Go to and look at what kind of material they have already, and then, if you can write about where you live get in touch with Patricia and suggest an idea for an article. This free, non-profit, website is designed for expatriates telling “what it’s really like to live there.” It includes literary and humorous essays from expats all over the world as well as “Real Post Reports” on hundreds of cities.

I’m battling with something I call procrastinationitis novellum. Sounds painful doesn’t it? Trouble is I usually put off the things I like least until last – like washing up the breakfast things, which I usually get around to while I’m cooking supper. Some things I hate so much I never do them all – like cleaning the car. So, why is it that I put off doing something I love too? Do you do that? I love writing. I love writing books. I love words, sentences, filling up a blank page. But knuckling down to writing my novel is beginning to beat me.

I read King’s book – see earlier blog – and that really helped. I am now managing one measly chapter a week. I want to do it so much. I love it when I’m there at the page. But somehow that washing up is more appealing at the moment.

Last night I went to a discussion between Edna O’Brien, Esther Freud and Rachel Cusk. It was held in a really funky place in Amsterdam, Felix Meritz on the Keizersgracht, in an upstairs room that was ironically lined with empty bookshelves. When asked about how they felt about writing, o’Brien said, ‘I hate it.’ She finds it torture, but she couldn’t ‘not’ do it. Cusk is riddled with self-doubt and agonises over every page. But one thing they all agree, is that that is what they do.

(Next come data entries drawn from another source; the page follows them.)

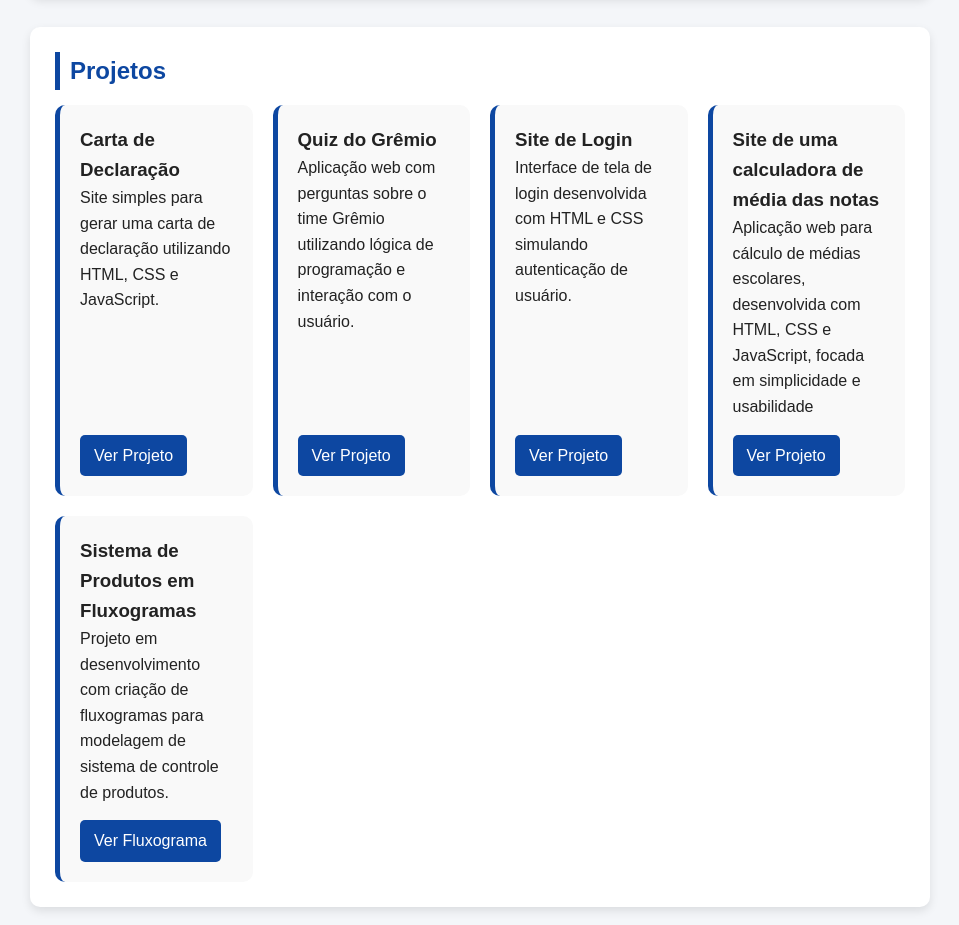
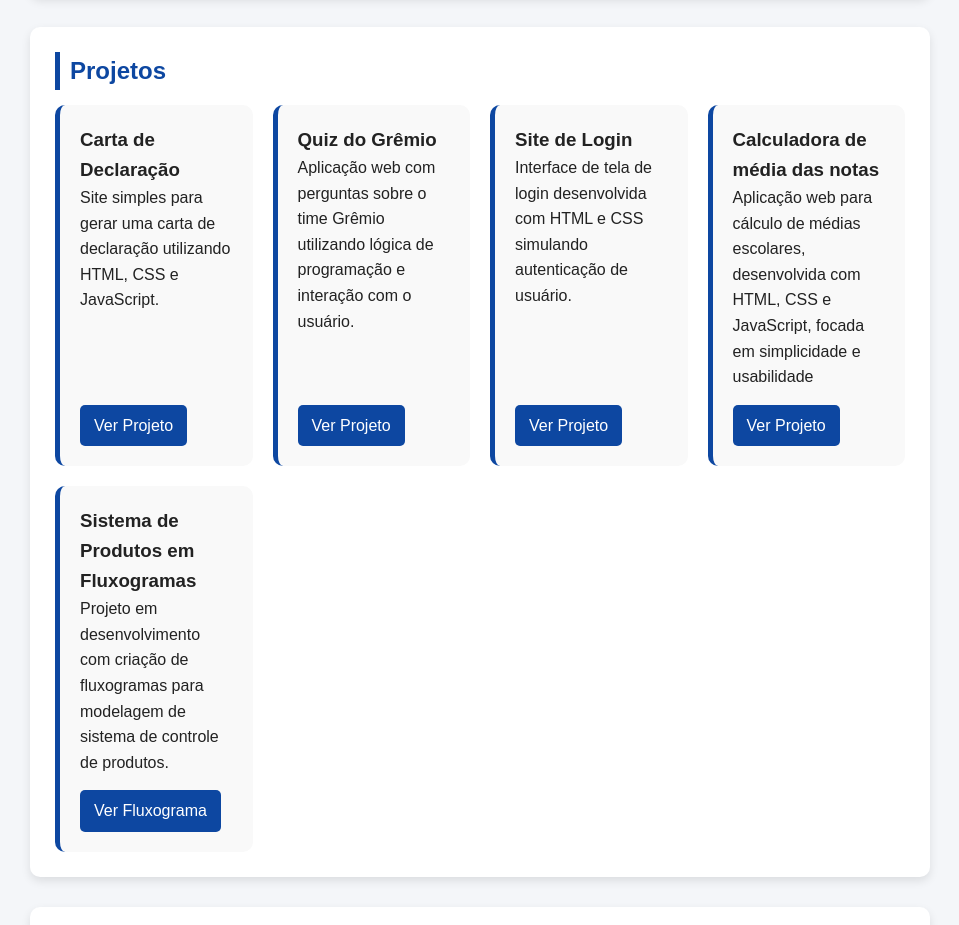
Before and after one commit to MiguelZanatta/Portif-lo-Miguel-Zanatta, a plain HTML site: page index.html in a window 1280 px wide. Shown: the part 1005-1930 px from the top of the page, without its empty margins (160-1119 px from the left). Drawn offline with Linux system fonts and the light colour scheme.

Commit message:
Update index.html

```diff
--- a/index.html
+++ b/index.html
@@ -87,7 +87,7 @@
         </div>
 
         <div class="projeto">
-            <h3>Site de uma calculadora de média das notas</h3>
+            <h3>Calculadora de média das notas</h3>
             <p>
                 Aplicação web para cálculo de médias escolares, desenvolvida com HTML, CSS e JavaScript, focada em simplicidade e usabilidade
             </p>
```
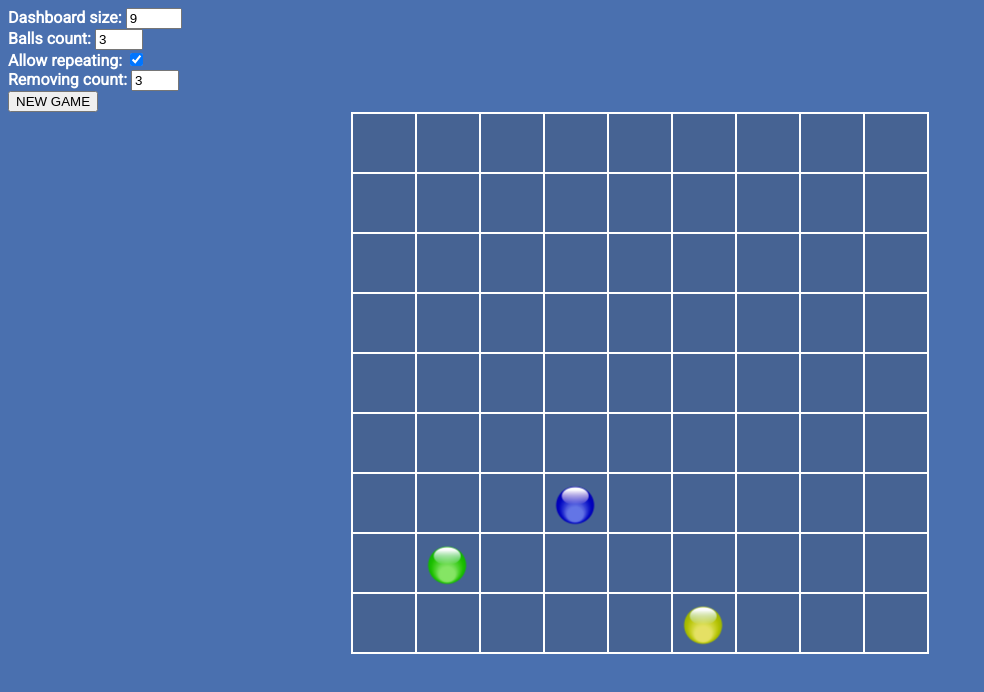
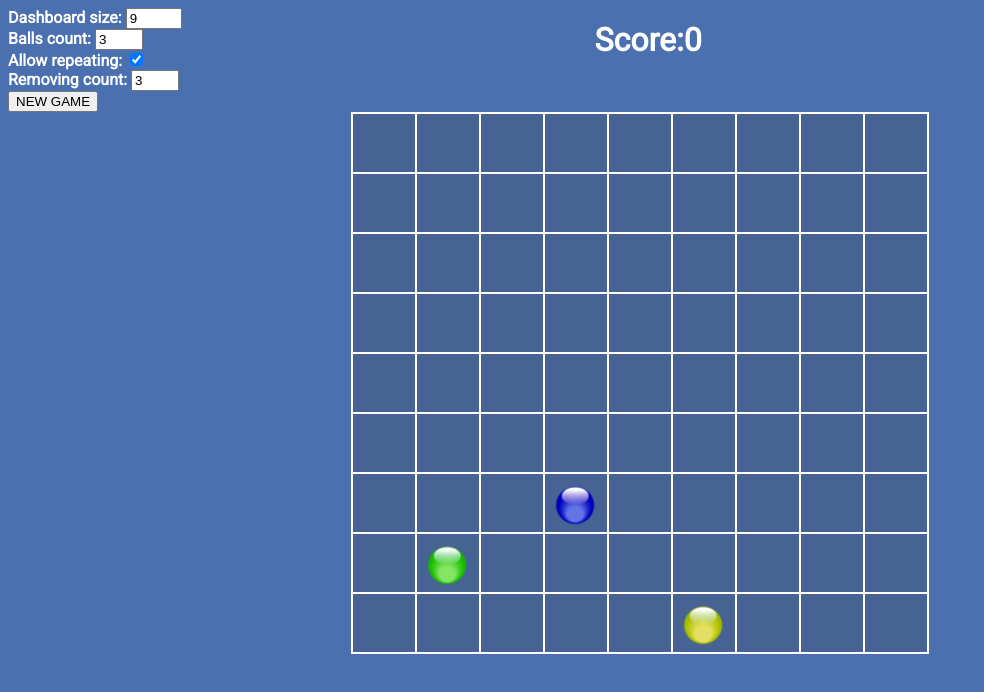
Before and after one commit to elasatryan/LinesGame, a plain HTML site: page index.html in a window 1280 px wide. Both pictures are taken after a click on the button "NEW GAME". Shown: the whole page, without its empty margins (0-984 px from the left). Drawn offline with Linux system fonts and the light colour scheme.

Commit message:
betaVersion

```diff
--- a/content/style/lines.css
+++ b/content/style/lines.css
@@ -20,6 +20,14 @@ td {
     height: 60px;
     width: 60px;
     border: 2px solid #fff;
+}
+
+h1 {
+    position: absolute;
+    top: 0;
+    text-align: center;
+    width: 100%;
+    z-index: -9999;
 }
 
 .red {
@@ -49,6 +57,7 @@ td {
 .yellow {
     background: url(../images/yellow.png) no-repeat 0 0 / cover;
 }
+
 .selected {
     opacity: 0.5;
 }
--- a/index.html
+++ b/index.html
@@ -34,6 +34,7 @@
     <input type="button" id="newGame" value="NEW GAME"/>
 </div>
 <div>
+    <h1 id="score"></h1>
     <table class="dashboard"></table>
 </div>
 </body>
--- a/scripts/linesGame.js
+++ b/scripts/linesGame.js
@@ -12,6 +12,7 @@
                 that.freeCells.add(new Point(i, j));
             }
         }
+        that.score = 0;
         that.addNewBalls();
     }
 
@@ -21,7 +22,8 @@
             if (that.dashboard.hasPath(startPoint, endPoint)) {
                 that.dashboard.setValue(endPoint, that.dashboard.getValue(startPoint));
                 that.dashboard.setValue(startPoint, undefined);
-                that.freeCells.replace(startPoint, endPoint);
+                that.freeCells.replace(endPoint, startPoint);
+                that.score += that.dashboard.remove(endPoint, that.options.removingCount);
             }
         },
         addNewBalls: function () {
@@ -31,10 +33,12 @@
                 colors = getColors(count, that.options.repeat);
             newBalls.forEach(function (item, index) {
                 that.dashboard.setValue(item, colors[index]);
+                that.score += that.dashboard.remove(item, that.options.removingCount);
             });
         },
-        removeBalls: function () {
-            //TODO
+        gameOver: function () {
+            var that = this;
+            return that.freeCells.length == 0;
         }
     });
 
@@ -49,6 +53,7 @@
         }
         return queue;
     }
+
     function verifyOptions(options) {
         var size = options.size,
             ballsCount = options.ballsCount,
--- a/scripts/matrix.js
+++ b/scripts/matrix.js
@@ -87,6 +87,7 @@
             queue.forEach(function (item) {
                 that.setValue(item, undefined);
             });
+            return queue.length*10;
         }
     });
 
--- a/scripts/viewManager.js
+++ b/scripts/viewManager.js
@@ -1,33 +1,53 @@
 $(function () {
     'use strict';
-    var colors = ["red", "blue", "green", "yellow", "pink", "cyan", "purple"],
+    var linesGame,
         selectedElement,
-        classes = colors.map(function (color) {
+        colors = ["red", "blue", "green", "yellow", "pink", "cyan", "purple"],
+        ballsSelector = colors.map(function (color) {
             return "td." + color;
         }).join(),
-        board = $(".dashboard").on("click", classes, function () {
+        score = $('#score'),
+        board = $(".dashboard").on('click', ballsSelector, function () {
             var element = $(this);
 
-            if (!element.hasClass("selected")) {
+            if (element.hasClass("selected")) {
+                return;
+            }
+
             element.addClass("selected");
             selectedElement && selectedElement.removeClass("selected");
             selectedElement = element;
+        }).on('click', 'td:not([class])', function () {
+            var element = $(this);
+            if (!selectedElement) {
+                return;
             }
+            linesGame.moveBall(selectedElement.data('point'), element.data('point'));
+            linesGame.addNewBalls();
+            selectedElement = undefined;
+            drawBoard(linesGame.options.size);
         });
 
-    var linesGame;
 
     $("#newGame").click(initializeGame);
 
     function drawBoard(size) {
         board.empty();
+        if (!linesGame.gameOver()) {
             for (var i = 0; i < size; i++) {
                 var tr = $("<tr>");
                 for (var j = 0; j < size; j++) {
                     var color = linesGame.dashboard[i][j];
-                $("<td>").addClass(colors[color  - 1]).appendTo(tr);
+                    $("<td>").addClass(colors[color - 1])
+                        .data('point', new Point(i, j))
+                        .appendTo(tr);
                 }
                 board.append(tr);
+            }
+            score.empty().text('Score:' + linesGame.score).appendTo($('body'));
+        }
+        else {
+            $('<p>').text('Game Over').appendTo(score);
         }
     }
 
```
Lines whose indentation alone changed are shown as unchanged.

While I was out there, listening, I was not doing of course. Putting it off again. I could have spent the five hours it took me to get there and back at my iBook, writing my novel.

Or I could have been reading another wonderfully inspiring book about writing. As my friend Anne said on our long power walk this week, ‘I have read so many books about dieting so why have I not lost any weight? I should have by now!’ She was joking of course.

And me, I spend several months creating the perfect writing corner in my house – new chairs at just the right height, by a view of the sheep in the field opposite, new laptop (of course). But have I written there? Of course not. I am here in my office, sitting on a cheap Ikea chair, facing a wall of messy files. There is no window. And I’m writing this blog instead of writing my novel. I think I should rename my ‘writing corner’ my ‘not-writing corner’.

King created the perfect writing space too – wide polished wood desk in the white sea of a light and airy loft – and found the muse had scarpered. He is now back in a rickety desk under the eaves facing a blank wall. Because you see writers write. That is what they do. That is what I am doing now. Can’t resist it . . .in general . . . it’s just the novel that’s the problem – and of course it’s the thing I want to do most.

But, as I have now read all my emails and responded, had my breakfast, washed up and done the other stuff on my to-do list. I have run out of putting-it-off devices.

Deep breath, here goes

See you after chapter 5.



June 14, 2007

Take a look at this article on the pitfalls you can fall into when creating your dedication.

Don’t be rejected

June 14, 2007

Read this article about a woman whose book was rejected 36 times. It may give you hope.

Yes, Stephen King! His book on writing, called ‘On Writing’ is first class and got me back at my manuscript at the double. I’d call it a kick up the arse, but he’d spell it ‘ass’, but you get my gist.

By the way this is FIRST book of his I’ve ever read!

Read it.